Your task
Please write out all the data that follows exactly, without the pictures.

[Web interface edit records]

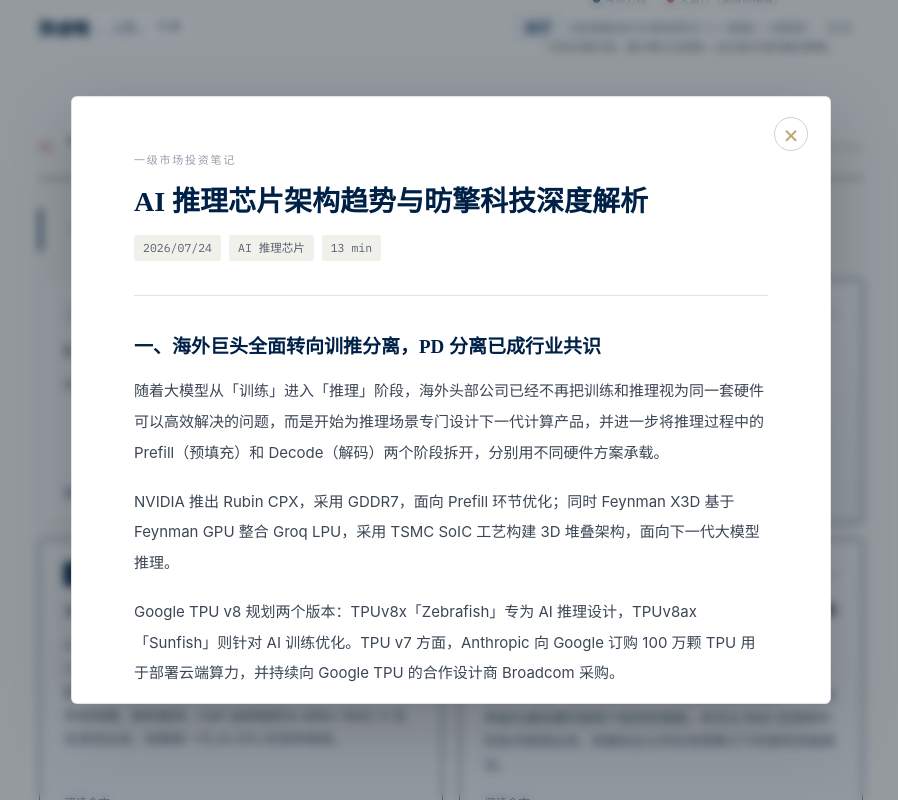
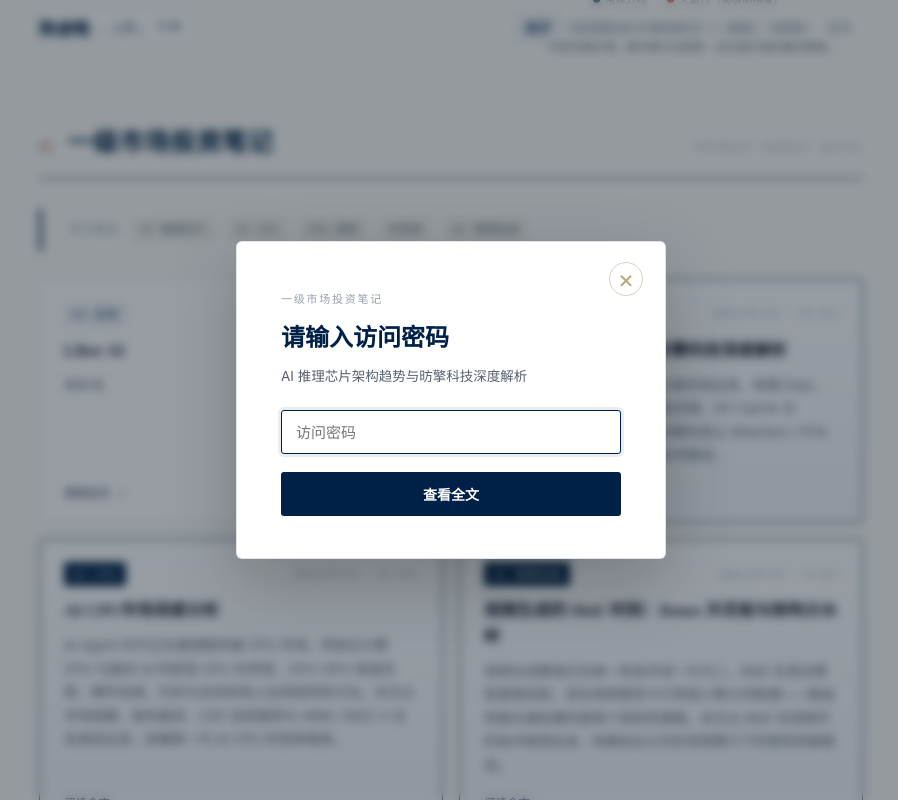
Before and after one commit to wyd0042/Kimming_chen, a React (Vite) app: page / in a window 1280 px wide. Both pictures are taken after a click on the element 850 px from the left and 901 px from the top of the page. Shown: the part 501-1301 px from the top of the page, without its empty margins (189-1087 px from the left). Built offline with nearby package versions, Linux system fonts and the light colour scheme.

Commit message:
Add password gate for market notes

```diff
--- a/src/JimmyChenSite.jsx
+++ b/src/JimmyChenSite.jsx
@@ -28,6 +28,8 @@
   phone: "+86 15916593133",
   location: "深圳 · 上海 · 牛津",
 };
+
+const NOTE_PASSWORD = "20260730";
 
 
 // ── 参与投资的项目 ───────────────────────────────────────────────
@@ -672,11 +674,42 @@
   );
 }
 
+function PasswordModal({ note, value, error, onChange, onSubmit, onClose }) {
+  if (!note) return null;
+
+  return (
+    <div className="modal-backdrop" onClick={onClose}>
+      <form className="password-panel" onSubmit={onSubmit} onClick={(e) => e.stopPropagation()}>
+        <button className="modal-close" type="button" onClick={onClose} aria-label="关闭密码验证">×</button>
+        <div className="modal-kicker">一级市场投资笔记</div>
+        <h2 className="password-title">请输入访问密码</h2>
+        <p className="password-note">{note.title}</p>
+        <input
+          className="password-input"
+          type="password"
+          inputMode="numeric"
+          autoFocus
+          value={value}
+          onChange={(e) => onChange(e.target.value)}
+          placeholder="访问密码"
+          aria-label="访问密码"
+        />
+        {error && <p className="password-error">{error}</p>}
+        <button className="password-submit" type="submit">查看全文</button>
+      </form>
+    </div>
+  );
+}
+
 export default function JimmyChenSite() {
   const [active, setActive] = useState("hero");
   const [menuOpen, setMenuOpen] = useState(false);
   const [scrolled, setScrolled] = useState(false);
   const [detail, setDetail] = useState(null);
+  const [noteUnlocked, setNoteUnlocked] = useState(false);
+  const [pendingThought, setPendingThought] = useState(null);
+  const [notePassword, setNotePassword] = useState("");
+  const [notePasswordError, setNotePasswordError] = useState("");
   const sortedDeals = sortByDateDesc(DEALS);
   const sortedThoughts = sortByDateDesc(THOUGHTS);
   const sortedReflections = sortByDateDesc(REFLECTIONS);
@@ -704,8 +737,13 @@
   }, []);
 
   useEffect(() => {
-    if (!detail) return undefined;
-    const onKeyDown = (e) => { if (e.key === "Escape") setDetail(null); };
+    if (!detail && !pendingThought) return undefined;
+    const onKeyDown = (e) => {
+      if (e.key === "Escape") {
+        setDetail(null);
+        closePasswordModal();
+      }
+    };
     const previousOverflow = document.body.style.overflow;
     document.body.style.overflow = "hidden";
     window.addEventListener("keydown", onKeyDown);
@@ -713,16 +751,41 @@
       document.body.style.overflow = previousOverflow;
       window.removeEventListener("keydown", onKeyDown);
     };
-  }, [detail]);
+  }, [detail, pendingThought]);
 
   const go = (id) => { document.getElementById(id)?.scrollIntoView({ behavior: "smooth" }); setMenuOpen(false); };
-  const openThoughtDetail = (thought) => setDetail({
+  const showThoughtDetail = (thought) => setDetail({
     kicker: "一级市场投资笔记",
     title: thought.title,
     date: thought.date,
     meta: [thought.category, thought.readTime].filter(Boolean),
     content: thought.content,
   });
+  const openThoughtDetail = (thought) => {
+    if (noteUnlocked) {
+      showThoughtDetail(thought);
+      return;
+    }
+    setPendingThought(thought);
+    setNotePassword("");
+    setNotePasswordError("");
+  };
+  const closePasswordModal = () => {
+    setPendingThought(null);
+    setNotePassword("");
+    setNotePasswordError("");
+  };
+  const submitNotePassword = (e) => {
+    e.preventDefault();
+    if (notePassword.trim() !== NOTE_PASSWORD) {
+      setNotePasswordError("密码不正确，请重新输入。");
+      return;
+    }
+    const thought = pendingThought;
+    setNoteUnlocked(true);
+    closePasswordModal();
+    if (thought) showThoughtDetail(thought);
+  };
   const openReflectionDetail = (reflection) => setDetail({
     kicker: "成长感悟",
     title: reflection.title,
@@ -875,6 +938,14 @@
         </footer>
       </main>
       <DetailModal detail={detail} onClose={() => setDetail(null)} />
+      <PasswordModal
+        note={pendingThought}
+        value={notePassword}
+        error={notePasswordError}
+        onChange={setNotePassword}
+        onSubmit={submitNotePassword}
+        onClose={closePasswordModal}
+      />
 
       <style>{`
         @import url('https://fonts.googleapis.com/css2?family=Noto+Serif+SC:wght@500;600;700;900&family=IBM+Plex+Mono:wght@400;500&display=swap');
@@ -1001,6 +1072,14 @@
         .modal-remark h3{font-family:var(--mono);font-size:11px;letter-spacing:.16em;color:var(--crit);margin-bottom:10px}
         .modal-remark p{font-size:14px;color:var(--sub);line-height:1.9;margin-bottom:8px}
         .modal-remark p:last-child{margin-bottom:0}
+        .password-panel{position:relative;width:min(430px,100%);background:#fff;color:var(--ink);border:1px solid rgba(0,33,71,.12);border-radius:6px;box-shadow:0 24px 70px rgba(0,0,0,.22);padding:48px 44px 42px}
+        .password-title{font-family:var(--serif);font-size:24px;line-height:1.45;color:var(--oxford);margin-bottom:8px}
+        .password-note{font-size:13.5px;color:var(--sub);line-height:1.8;margin-bottom:22px}
+        .password-input{width:100%;height:44px;border:1px solid var(--line);border-radius:3px;background:#fff;padding:0 14px;font-family:var(--mono);font-size:15px;color:var(--ink);outline:none}
+        .password-input:focus{border-color:var(--oxford);box-shadow:0 0 0 3px rgba(0,33,71,.08)}
+        .password-error{font-size:12.5px;color:var(--crit);line-height:1.7;margin-top:9px}
+        .password-submit{width:100%;height:44px;margin-top:18px;border:none;border-radius:3px;background:var(--oxford);color:#fff;font-weight:600;font-size:14px}
+        .password-submit:hover{background:#0B3565}
 
         .edu-grid{display:grid;gap:16px}
         .edu{border:1px solid var(--line);border-radius:4px;background:#fff;padding:24px 26px}
```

Exercise response
Before and after one commit to wyd0042/Kimming_chen, a React (Vite) app: page / in a window 1280 px wide. Both pictures are taken after a click on the element 850 px from the left and 901 px from the top of the page. Shown: the part 501-1301 px from the top of the page, without its empty margins (189-1087 px from the left). Built offline with nearby package versions, Linux system fonts and the light colour scheme.

Commit message:
Add password gate for market notes

```diff
--- a/src/JimmyChenSite.jsx
+++ b/src/JimmyChenSite.jsx
@@ -28,6 +28,8 @@
   phone: "+86 15916593133",
   location: "深圳 · 上海 · 牛津",
 };
+
+const NOTE_PASSWORD = "20260730";
 
 
 // ── 参与投资的项目 ───────────────────────────────────────────────
@@ -672,11 +674,42 @@
   );
 }
 
+function PasswordModal({ note, value, error, onChange, onSubmit, onClose }) {
+  if (!note) return null;
+
+  return (
+    <div className="modal-backdrop" onClick={onClose}>
+      <form className="password-panel" onSubmit={onSubmit} onClick={(e) => e.stopPropagation()}>
+        <button className="modal-close" type="button" onClick={onClose} aria-label="关闭密码验证">×</button>
+        <div className="modal-kicker">一级市场投资笔记</div>
+        <h2 className="password-title">请输入访问密码</h2>
+        <p className="password-note">{note.title}</p>
+        <input
+          className="password-input"
+          type="password"
+          inputMode="numeric"
+          autoFocus
+          value={value}
+          onChange={(e) => onChange(e.target.value)}
+          placeholder="访问密码"
+          aria-label="访问密码"
+        />
+        {error && <p className="password-error">{error}</p>}
+        <button className="password-submit" type="submit">查看全文</button>
+      </form>
+    </div>
+  );
+}
+
 export default function JimmyChenSite() {
   const [active, setActive] = useState("hero");
   const [menuOpen, setMenuOpen] = useState(false);
   const [scrolled, setScrolled] = useState(false);
   const [detail, setDetail] = useState(null);
+  const [noteUnlocked, setNoteUnlocked] = useState(false);
+  const [pendingThought, setPendingThought] = useState(null);
+  const [notePassword, setNotePassword] = useState("");
+  const [notePasswordError, setNotePasswordError] = useState("");
   const sortedDeals = sortByDateDesc(DEALS);
   const sortedThoughts = sortByDateDesc(THOUGHTS);
   const sortedReflections = sortByDateDesc(REFLECTIONS);
@@ -704,8 +737,13 @@
   }, []);
 
   useEffect(() => {
-    if (!detail) return undefined;
-    const onKeyDown = (e) => { if (e.key === "Escape") setDetail(null); };
+    if (!detail && !pendingThought) return undefined;
+    const onKeyDown = (e) => {
+      if (e.key === "Escape") {
+        setDetail(null);
+        closePasswordModal();
+      }
+    };
     const previousOverflow = document.body.style.overflow;
     document.body.style.overflow = "hidden";
     window.addEventListener("keydown", onKeyDown);
@@ -713,16 +751,41 @@
       document.body.style.overflow = previousOverflow;
       window.removeEventListener("keydown", onKeyDown);
     };
-  }, [detail]);
+  }, [detail, pendingThought]);
 
   const go = (id) => { document.getElementById(id)?.scrollIntoView({ behavior: "smooth" }); setMenuOpen(false); };
-  const openThoughtDetail = (thought) => setDetail({
+  const showThoughtDetail = (thought) => setDetail({
     kicker: "一级市场投资笔记",
     title: thought.title,
     date: thought.date,
     meta: [thought.category, thought.readTime].filter(Boolean),
     content: thought.content,
   });
+  const openThoughtDetail = (thought) => {
+    if (noteUnlocked) {
+      showThoughtDetail(thought);
+      return;
+    }
+    setPendingThought(thought);
+    setNotePassword("");
+    setNotePasswordError("");
+  };
+  const closePasswordModal = () => {
+    setPendingThought(null);
+    setNotePassword("");
+    setNotePasswordError("");
+  };
+  const submitNotePassword = (e) => {
+    e.preventDefault();
+    if (notePassword.trim() !== NOTE_PASSWORD) {
+      setNotePasswordError("密码不正确，请重新输入。");
+      return;
+    }
+    const thought = pendingThought;
+    setNoteUnlocked(true);
+    closePasswordModal();
+    if (thought) showThoughtDetail(thought);
+  };
   const openReflectionDetail = (reflection) => setDetail({
     kicker: "成长感悟",
     title: reflection.title,
@@ -875,6 +938,14 @@
         </footer>
       </main>
       <DetailModal detail={detail} onClose={() => setDetail(null)} />
+      <PasswordModal
+        note={pendingThought}
+        value={notePassword}
+        error={notePasswordError}
+        onChange={setNotePassword}
+        onSubmit={submitNotePassword}
+        onClose={closePasswordModal}
+      />
 
       <style>{`
         @import url('https://fonts.googleapis.com/css2?family=Noto+Serif+SC:wght@500;600;700;900&family=IBM+Plex+Mono:wght@400;500&display=swap');
@@ -1001,6 +1072,14 @@
         .modal-remark h3{font-family:var(--mono);font-size:11px;letter-spacing:.16em;color:var(--crit);margin-bottom:10px}
         .modal-remark p{font-size:14px;color:var(--sub);line-height:1.9;margin-bottom:8px}
         .modal-remark p:last-child{margin-bottom:0}
+        .password-panel{position:relative;width:min(430px,100%);background:#fff;color:var(--ink);border:1px solid rgba(0,33,71,.12);border-radius:6px;box-shadow:0 24px 70px rgba(0,0,0,.22);padding:48px 44px 42px}
+        .password-title{font-family:var(--serif);font-size:24px;line-height:1.45;color:var(--oxford);margin-bottom:8px}
+        .password-note{font-size:13.5px;color:var(--sub);line-height:1.8;margin-bottom:22px}
+        .password-input{width:100%;height:44px;border:1px solid var(--line);border-radius:3px;background:#fff;padding:0 14px;font-family:var(--mono);font-size:15px;color:var(--ink);outline:none}
+        .password-input:focus{border-color:var(--oxford);box-shadow:0 0 0 3px rgba(0,33,71,.08)}
+        .password-error{font-size:12.5px;color:var(--crit);line-height:1.7;margin-top:9px}
+        .password-submit{width:100%;height:44px;margin-top:18px;border:none;border-radius:3px;background:var(--oxford);color:#fff;font-weight:600;font-size:14px}
+        .password-submit:hover{background:#0B3565}
 
         .edu-grid{display:grid;gap:16px}
         .edu{border:1px solid var(--line);border-radius:4px;background:#fff;padding:24px 26px}
```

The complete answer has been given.